# Your task
The records that follow are to be given again exactly. Do not carry over any image.
__________________________________________________
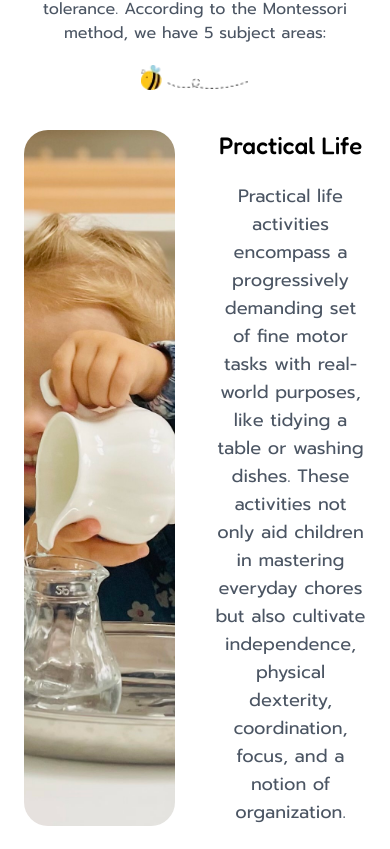
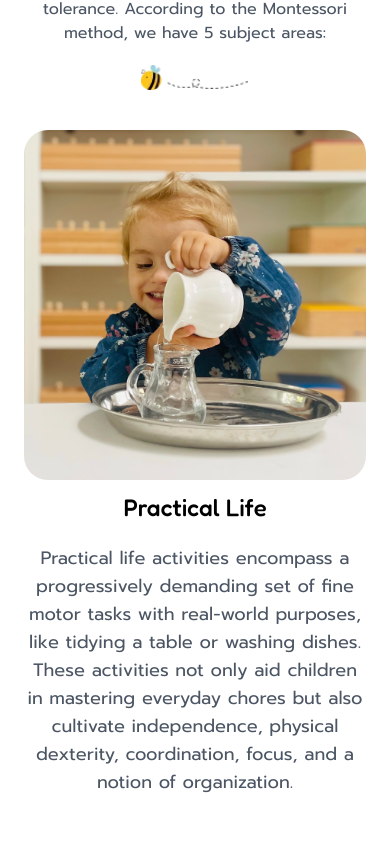
Before and after one commit to exelimpichment/labokids, a Next.js app: page /montessori in a window 390 px wide. Shown: the part 1055-1904 px from the top of the page. Built offline with nearby package versions, Linux system fonts and the light colour scheme; a web font is replaced by a local one.

Commit message:
montessori methods responsivness

```diff
--- a/src/app/globals.css
+++ b/src/app/globals.css
@@ -3,5 +3,8 @@
 @tailwind utilities;
 
 .equalFlexPart {
-        flex: 1 1 0px
+        @media (min-width: 768px) {
+                flex: 1 1 0px
+                }
+
 }
--- a/src/app/montessori/MontessoriMethodsList/montessoriMethodsItem.tsx
+++ b/src/app/montessori/MontessoriMethodsList/montessoriMethodsItem.tsx
@@ -16,10 +16,10 @@ const MontessoriMethodsItem: React.FC<IMontessoriMethodsItem> = ({
 }) => {
   return (
     <Container>
-      <div className="flex flex-row gap-10">
+      <div className="flex flex-col gap-3 lg:flex-row lg:gap-10">
         <div
           className={`equalFlexPart relative min-h-[350px] ${
-            id % 2 !== 0 ? 'order-1' : null
+            id % 2 !== 0 ? 'lg:order-1' : null
           } overflow-hidden`}
         >
           <Image
@@ -35,7 +35,7 @@ const MontessoriMethodsItem: React.FC<IMontessoriMethodsItem> = ({
             }}
           />
         </div>
-        <div className="equalFlexPart min-h-[350px]">
+        <div className="equalFlexPart lg:min-h-[350px]">
           <h2 className={`${titleFont.className} text-center text-2xl`}>
             {header}
           </h2>
--- a/src/app/montessori/MontessoriMethodsList/montessoriMethodsList.tsx
+++ b/src/app/montessori/MontessoriMethodsList/montessoriMethodsList.tsx
@@ -4,7 +4,7 @@ import MontessoriMethodsItem from './montessoriMethodsItem';
 
 const MontessoriMethodsList = () => {
   return (
-    <div className="mt-10 flex flex-col gap-10">
+    <div className="mt-10 flex flex-col gap-32 lg:gap-10">
       {montessoriMethodsList.map((item) => (
         <MontessoriMethodsItem key={item.id} montessoriMethodsItem={item} />
       ))}
```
__________________________________________________
# Output
Before and after one commit to exelimpichment/labokids, a Next.js app: page /montessori in a window 390 px wide. Shown: the part 1055-1904 px from the top of the page. Built offline with nearby package versions, Linux system fonts and the light colour scheme; a web font is replaced by a local one.

Commit message:
montessori methods responsivness

```diff
--- a/src/app/globals.css
+++ b/src/app/globals.css
@@ -3,5 +3,8 @@
 @tailwind utilities;
 
 .equalFlexPart {
-        flex: 1 1 0px
+        @media (min-width: 768px) {
+                flex: 1 1 0px
+                }
+
 }
--- a/src/app/montessori/MontessoriMethodsList/montessoriMethodsItem.tsx
+++ b/src/app/montessori/MontessoriMethodsList/montessoriMethodsItem.tsx
@@ -16,10 +16,10 @@ const MontessoriMethodsItem: React.FC<IMontessoriMethodsItem> = ({
 }) => {
   return (
     <Container>
-      <div className="flex flex-row gap-10">
+      <div className="flex flex-col gap-3 lg:flex-row lg:gap-10">
         <div
           className={`equalFlexPart relative min-h-[350px] ${
-            id % 2 !== 0 ? 'order-1' : null
+            id % 2 !== 0 ? 'lg:order-1' : null
           } overflow-hidden`}
         >
           <Image
@@ -35,7 +35,7 @@ const MontessoriMethodsItem: React.FC<IMontessoriMethodsItem> = ({
             }}
           />
         </div>
-        <div className="equalFlexPart min-h-[350px]">
+        <div className="equalFlexPart lg:min-h-[350px]">
           <h2 className={`${titleFont.className} text-center text-2xl`}>
             {header}
           </h2>
--- a/src/app/montessori/MontessoriMethodsList/montessoriMethodsList.tsx
+++ b/src/app/montessori/MontessoriMethodsList/montessoriMethodsList.tsx
@@ -4,7 +4,7 @@ import MontessoriMethodsItem from './montessoriMethodsItem';
 
 const MontessoriMethodsList = () => {
   return (
-    <div className="mt-10 flex flex-col gap-10">
+    <div className="mt-10 flex flex-col gap-32 lg:gap-10">
       {montessoriMethodsList.map((item) => (
         <MontessoriMethodsItem key={item.id} montessoriMethodsItem={item} />
       ))}
```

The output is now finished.